Second Antidote     

       Asking for help is a good idea, too.   This permits us to use the combined strengths of those around us, instead of doing everything ourselves.

       All in all, thinking can be helpful.  The trick is not to get mired in overthinking that leads nowhere but down the road where the cross streets are Depression and Despair.


How About You? 
What do you do, to slow down your mind, when it is in overdrive? 

Tuesday, June 2

Experiencing "What Is" Helps Us Feel Safe (One of my all-time favorite posts) 6/2/15

    What a ride down a waterfall it has been, the past few weeks.

     I love that I hold every-thing with an open hand.  It's exciting, resting in God's will, not mine.  It is wonderful knowing a strength and peace that transcends my circum-stances. There's so much I still need to learn.

     Interpretation isn't reality.

     I know that.  Most those I relate with don't.  I suffer as a result.  Inter-preting is a result of our mind, not necessarily the facts. When we judge---based upon our imagin-ings---we are being

Quotes from the Posts

"I'm mindful that our thoughts affect the words we use, our words influence our actions, our actions shape our character and our character determines our destiny."

From "My Character Determines My Destiny." To read it, please click here.

"Progress not perfection, is better than no progress at all, especially when we're trying to rid ourselves from unwelcome dragons that dwell within the closets of our soul."

From, "Still Learning" which, within four days, became the most popular post
written. To read it, please click here.

"Worry does not empty tomorrow of its trouble, but it does empty today of its strength"
From the post: "Life Is Not a Correspondence Program." Click here to read it.

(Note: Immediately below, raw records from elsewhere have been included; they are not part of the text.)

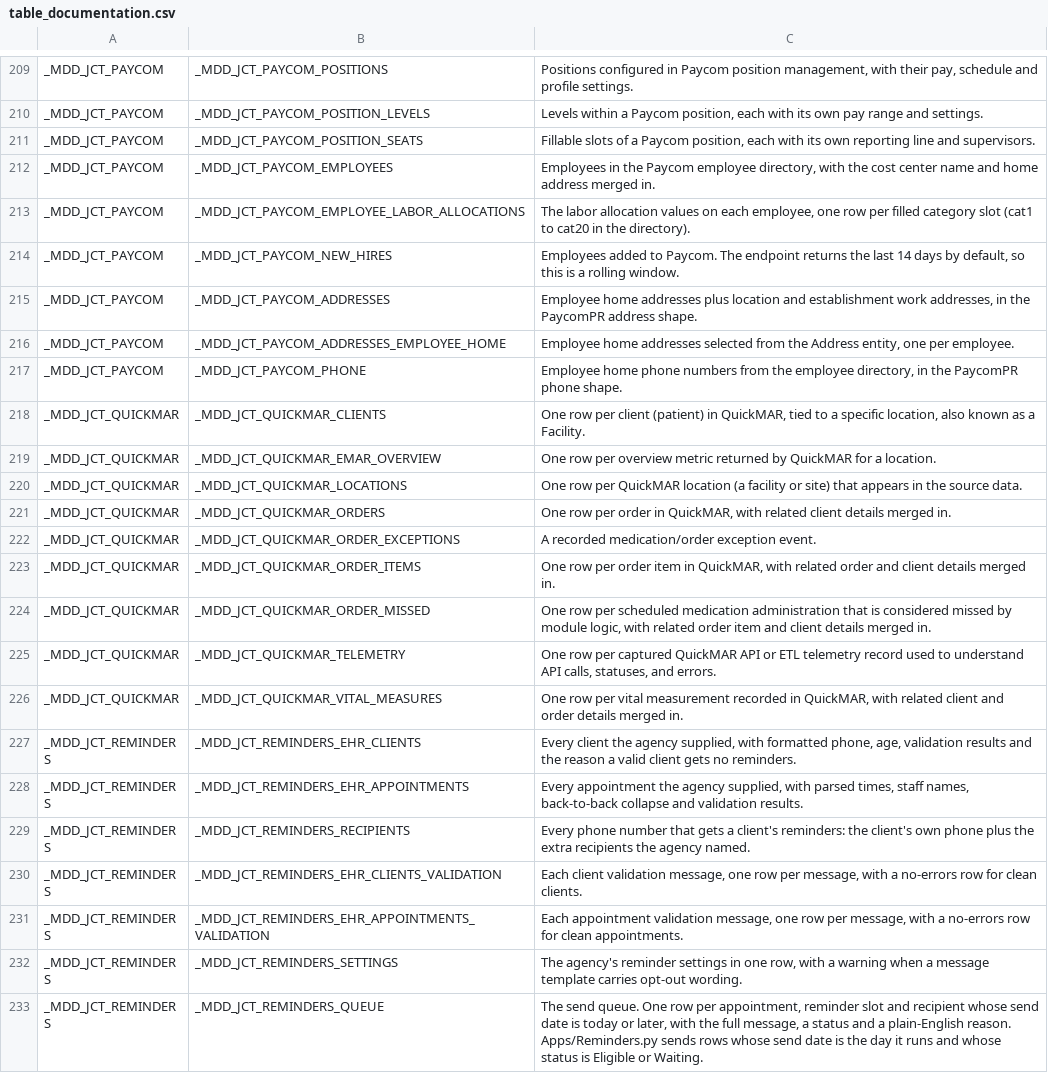
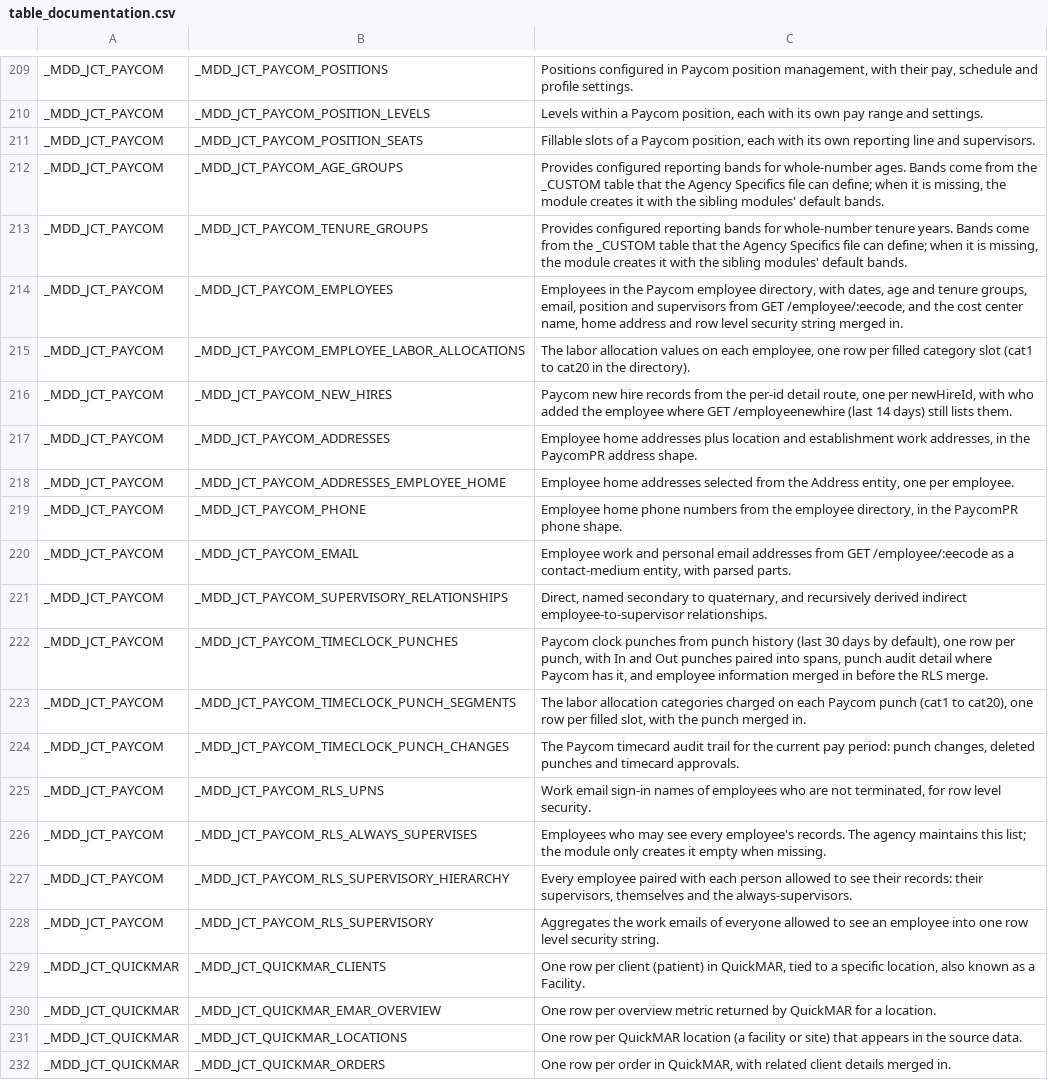
Before and after one commit to mission-driven-data/PUBLIC, a CSV file: data_models/table_documentation.csv, drawn as a sheet; only a part is shown, gaps mark what is left out; the shorter side is filled out with more unchanged rows.

Commit message:
PublicDocumentation: Refresh generated CSV exports

```diff
--- a/data_models/table_documentation.csv
+++ b/data_models/table_documentation.csv
@@ -211,5 +211,7 @@ _MDD_JCT_PAYCOM,_MDD_JCT_PAYCOM_POSITION_LEVELS,"Levels within a Paycom position
 _MDD_JCT_PAYCOM,_MDD_JCT_PAYCOM_POSITION_SEATS,"Fillable slots of a Paycom position, each with its own reporting line and supervisors."
-_MDD_JCT_PAYCOM,_MDD_JCT_PAYCOM_EMPLOYEES,"Employees in the Paycom employee directory, with the cost center name and home address merged in."
+_MDD_JCT_PAYCOM,_MDD_JCT_PAYCOM_AGE_GROUPS,"Provides configured reporting bands for whole-number ages. Bands come from the _CUSTOM table that the Agency Specifics file can define; when it is missing, the module creates it with the sibling modules' default bands."
+_MDD_JCT_PAYCOM,_MDD_JCT_PAYCOM_TENURE_GROUPS,"Provides configured reporting bands for whole-number tenure years. Bands come from the _CUSTOM table that the Agency Specifics file can define; when it is missing, the module creates it with the sibling modules' default bands."
+_MDD_JCT_PAYCOM,_MDD_JCT_PAYCOM_EMPLOYEES,"Employees in the Paycom employee directory, with dates, age and tenure groups, email, position and supervisors from GET /employee/:eecode, and the cost center name, home address and row level security string merged in."
 _MDD_JCT_PAYCOM,_MDD_JCT_PAYCOM_EMPLOYEE_LABOR_ALLOCATIONS,"The labor allocation values on each employee, one row per filled category slot (cat1 to cat20 in the directory)."
-_MDD_JCT_PAYCOM,_MDD_JCT_PAYCOM_NEW_HIRES,"Employees added to Paycom. The endpoint returns the last 14 days by default, so this is a rolling window."
+_MDD_JCT_PAYCOM,_MDD_JCT_PAYCOM_NEW_HIRES,"Paycom new hire records from the per-id detail route, one per newHireId, with who added the employee where GET /employeenewhire (last 14 days) still lists them."
 _MDD_JCT_PAYCOM,_MDD_JCT_PAYCOM_ADDRESSES,"Employee home addresses plus location and establishment work addresses, in the PaycomPR address shape."
@@ -217,2 +219,11 @@ _MDD_JCT_PAYCOM,_MDD_JCT_PAYCOM_ADDRESSES_EMPLOYEE_HOME,"Employee home addresses
 _MDD_JCT_PAYCOM,_MDD_JCT_PAYCOM_PHONE,"Employee home phone numbers from the employee directory, in the PaycomPR phone shape."
+_MDD_JCT_PAYCOM,_MDD_JCT_PAYCOM_EMAIL,"Employee work and personal email addresses from GET /employee/:eecode as a contact-medium entity, with parsed parts."
+_MDD_JCT_PAYCOM,_MDD_JCT_PAYCOM_SUPERVISORY_RELATIONSHIPS,"Direct, named secondary to quaternary, and recursively derived indirect employee-to-supervisor relationships."
+_MDD_JCT_PAYCOM,_MDD_JCT_PAYCOM_TIMECLOCK_PUNCHES,"Paycom clock punches from punch history (last 30 days by default), one row per punch, with In and Out punches paired into spans, punch audit detail where Paycom has it, and employee information merged in before the RLS merge."
+_MDD_JCT_PAYCOM,_MDD_JCT_PAYCOM_TIMECLOCK_PUNCH_SEGMENTS,"The labor allocation categories charged on each Paycom punch (cat1 to cat20), one row per filled slot, with the punch merged in."
+_MDD_JCT_PAYCOM,_MDD_JCT_PAYCOM_TIMECLOCK_PUNCH_CHANGES,"The Paycom timecard audit trail for the current pay period: punch changes, deleted punches and timecard approvals."
+_MDD_JCT_PAYCOM,_MDD_JCT_PAYCOM_RLS_UPNS,"Work email sign-in names of employees who are not terminated, for row level security."
+_MDD_JCT_PAYCOM,_MDD_JCT_PAYCOM_RLS_ALWAYS_SUPERVISES,Employees who may see every employee's records. The agency maintains this list; the module only creates it empty when missing.
+_MDD_JCT_PAYCOM,_MDD_JCT_PAYCOM_RLS_SUPERVISORY_HIERARCHY,"Every employee paired with each person allowed to see their records: their supervisors, themselves and the always-supervisors."
+_MDD_JCT_PAYCOM,_MDD_JCT_PAYCOM_RLS_SUPERVISORY,Aggregates the work emails of everyone allowed to see an employee into one row level security string.
 _MDD_JCT_QUICKMAR,_MDD_JCT_QUICKMAR_CLIENTS,"One row per client (patient) in QuickMAR, tied to a specific location, also known as a Facility."
```
Also changed, not shown: data_models/data_model_documentation.csv, 1 other file.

"Even though we cannot control our circumstances, we can control how we choose to respond to them."

From, "Handling Stress and Dealing With an Emotional Bully."Click here to read this post.

"Nope, being busy isn't exciting. Boring is good. Because boring is not boring; boring is being healthy, living a balanced life that has serenity"

From: "Do You Know What It Means If You Are Too Busy?" For more, please click here.

Labels